Indeed, the post-Web 2.0 tendency toward real names has serious privacy implications, and what seemed like an innocuous enough comment from Cohen in 2006 looks a little more troubling juxtaposed with later pronouncements against anonymity by Mark Zuckerberg and others, which my colleague Aaron Bady has ably demonstrated very frequently amounts to good old-fashioned privilege. Certainly a graduate student is less free to post under her or his real name than is a professor with tenure; ignoring power differentials does not make them go away. In requiring real names, Arcade enforces a particular kind of publicness that is in some ways riskier than print publishing.
How dreary to be somebody!
And yet, it's often as somebodies that we reveal ourselves as scholars and teachers.
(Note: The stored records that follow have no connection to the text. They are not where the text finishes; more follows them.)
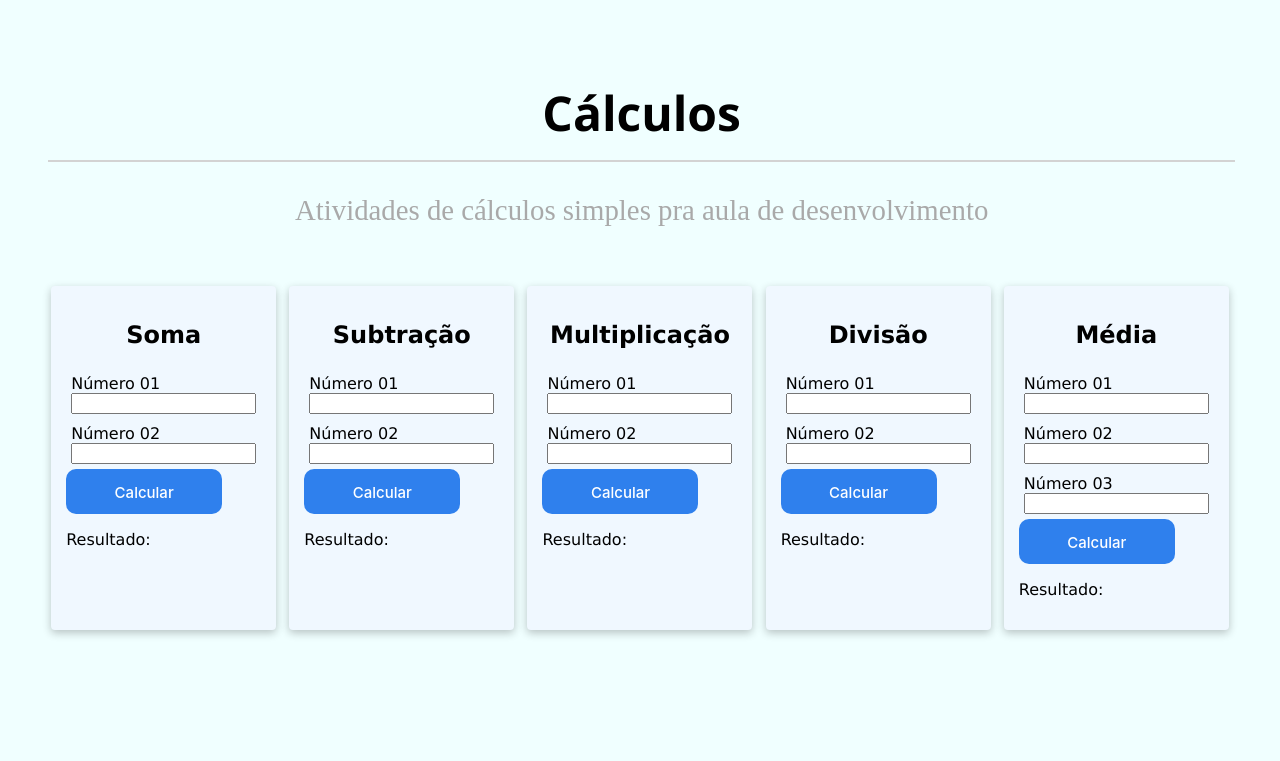
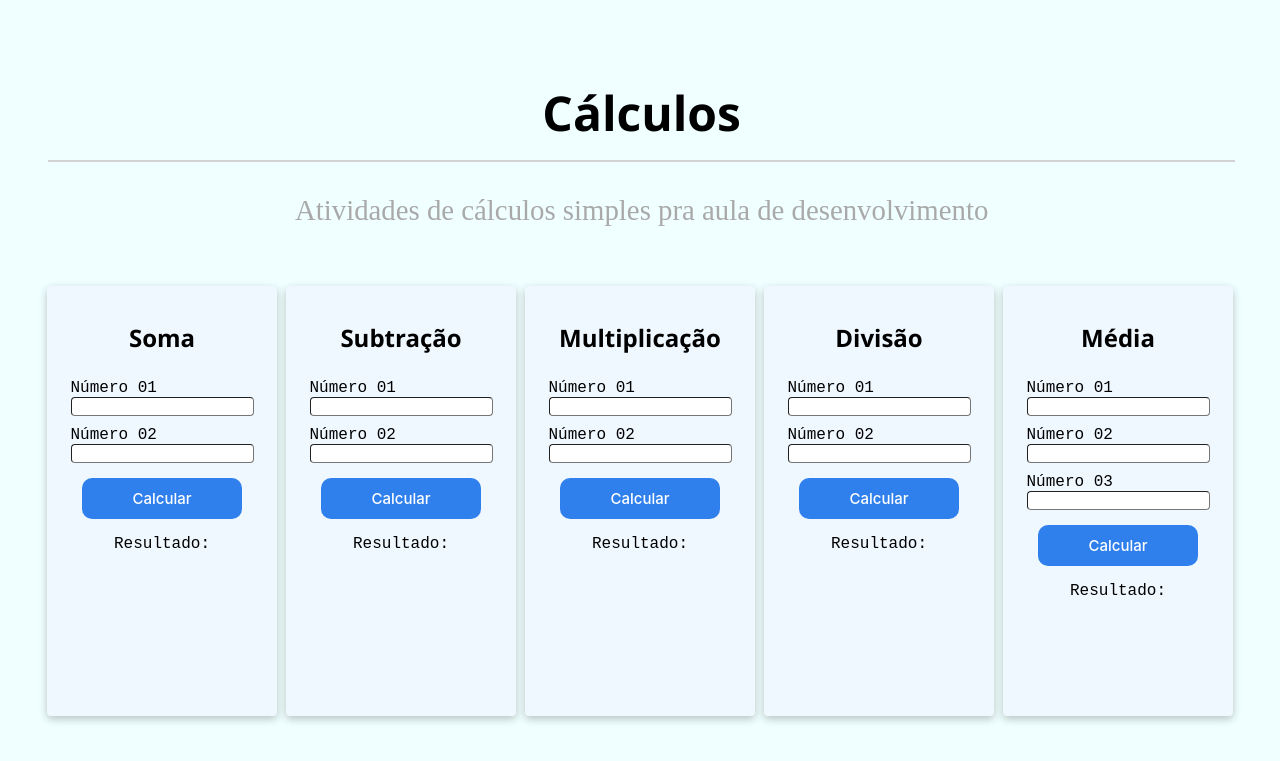
Before and after one commit to diogo-has/DiogoHaschichSESIT10, a PHP site: page /page.html in a window 1280 px wide. Shown: the top 761 px of the page. Run offline with PHP 8.4, Linux system fonts and the light colour scheme; some web fonts are replaced.

Commit message:
bonitezação 👌

```diff
--- a/Activity01/page.html
+++ b/Activity01/page.html
@@ -1,6 +1,7 @@
 <!DOCTYPE html>
 <html lang="en">
 <!--Diogo Haschich Euzébio dos Santos-->
+
 <head>
     <meta charset="UTF-8">
     <meta http-equiv="X-UA-Compatible" content="IE=edge">
@@ -12,6 +13,7 @@
     <link href="https://fonts.googleapis.com/css2?family=Single+Day&display=swap" rel="stylesheet">
     <script src="script.js"></script>
 </head>
+
 <body>
     <div class="principal">
         <h1 class="font-style">Cálculos</h1>
@@ -33,7 +35,10 @@
                 <button onclick="soma()">Calcular</button>
             </div>
             <div>
-                <p>Resultado: <span id="resultadoS"></span></p>
+                <p>Resultado:</p>
+            </div>
+            <div>
+                <span id="resultadoS"></span>
             </div>
         </div>
 
@@ -52,7 +57,10 @@
                 <button onclick="menos()">Calcular</button>
             </div>
             <div>
-                <p>Resultado: <span id="resultadoM"></span></p>
+                <p>Resultado:</p>
+            </div>
+            <div>
+                <span id="resultadoM"></span>
             </div>
         </div>
 
@@ -71,7 +79,10 @@
                 <button onclick="vezes()">Calcular</button>
             </div>
             <div>
-                <p>Resultado: <span id="resultadoV"></span></p>
+                <p>Resultado:</p>
+            </div>
+            <div>
+                <span id="resultadoV"></span>
             </div>
         </div>
 
@@ -90,7 +101,10 @@
                 <button onclick="divisao()">Calcular</button>
             </div>
             <div>
-                <p>Resultado: <span id="resultadoD"></span></p>
+                <p>Resultado:</p>
+            </div>
+            <div>
+                <span id="resultadoD"></span>
             </div>
         </div>
 
@@ -113,7 +127,10 @@
                 <button onclick="media()">Calcular</button>
             </div>
             <div>
-                <p>Resultado: <span id="resultadoME"></span></p>
+                <p>Resultado:</p>
+            </div>
+            <div>
+                <span id="resultadoME"></span>
             </div>
         </div>
     </div>
--- a/Activity01/style.css
+++ b/Activity01/style.css
@@ -4,44 +4,55 @@ body {
   background-color: azure;
 }
 
- h2 {
+span {
   text-align: center;
 }
 
- .principal{
-     width:97% ;
-     height:auto;
+h2 {
+  text-align: center;
+  font-family: 'Segoe UI', Tahoma, Geneva, Verdana, sans-serif;
+}
+
+.principal {
+  width: 97%;
+  height: auto;
   padding: 20px;
   text-align: center;
 }
 
- .font-style{
+.font-style {
   border-bottom: 2px solid lightgray;
   font-size: 3rem;
-     font-family:'Segoe UI', Tahoma, Geneva, Verdana, sans-serif;
+  font-family: 'Segoe UI', Tahoma, Geneva, Verdana, sans-serif;
   padding-bottom: 15px;
 }
 
- .font-style02{
+.font-style02 {
   font-size: 1.8rem;
-     color:darkgrey
+  color: darkgrey
 }
 
- .div-calculos{
+.div-calculos {
   padding: 10px;
   display: flex;
   flex-wrap: wrap;
   flex-direction: row;
   align-items: top;
   justify-content: space-evenly;
-     font-family: 'Lucida Sans', 'Lucida Sans Regular', 'Lucida Grande', 'Lucida Sans Unicode', Geneva, Verdana, sans-serif;
+  font-family: 'Courier New', Courier, monospace;
+  font-weight: 500;
 }
 
 .operacao {
-    background-color:aliceblue;
+  background-color: aliceblue;
   padding: 15px;
   box-shadow: rgba(0, 0, 0, 0.24) 0px 3px 8px;
   border-radius: 4px;
+  display: flex;
+  flex-direction: column;
+  align-items: center;
+  height: 400px;
+  width: 200px;
 }
 
 .input {
@@ -50,8 +61,11 @@ body {
   padding: 5px;
 }
 
+input {
+  border-radius: 4px;
+  border-width: 1px;
+}
 
-/* CSS */
 button {
   appearance: none;
   backface-visibility: hidden;
@@ -63,15 +77,14 @@ button {
   color: #fff;
   cursor: pointer;
   display: inline-block;
-  font-family: Inter,-apple-system,system-ui,"Segoe UI",Helvetica,Arial,sans-serif;
+  font-family: Inter, -apple-system, system-ui, "Segoe UI", Helvetica, Arial, sans-serif;
   font-size: 15px;
   font-weight: 500;
-  height: 45px;
-  width: 80%;
+  line-height: 1px;
   letter-spacing: normal;
   outline: none;
   overflow: hidden;
-  padding: 14px 30px;
+  padding: 20px 50px;
   position: relative;
   text-align: center;
   text-decoration: none;
@@ -82,6 +95,7 @@ button {
   touch-action: manipulation;
   vertical-align: top;
   white-space: nowrap;
+  margin-top: 10px;
 }
 
 button:hover {
```
Lines whose indentation alone changed are shown as unchanged.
One of the bees recently in my proverbial bonnet is the notion that students have been misguided into thinking that academic thought is neither applicable to nor motivated by "the real world." It's in blogging that I've found this notion most profoundly refuted, as trivial posts on the minutiae of everyday life eventually link up with larger theoretical concerns, casually strung together by the idiosyncratic tagging taxonomy in my head. The humanities in particular are aimed at developing theoretically supple ways to answer questions that we seriously want answered. I'm not going to lie: when I heard I was going to be an aunt, I went and read Eve Sedgwick's essay "Tales of the Avunculate." (Recommended, by the way.) To me, revealing those connections is part of the point of thinking in public.
Sometimes a glass arcade is more of an "admiring bog"--but that's okay, I think.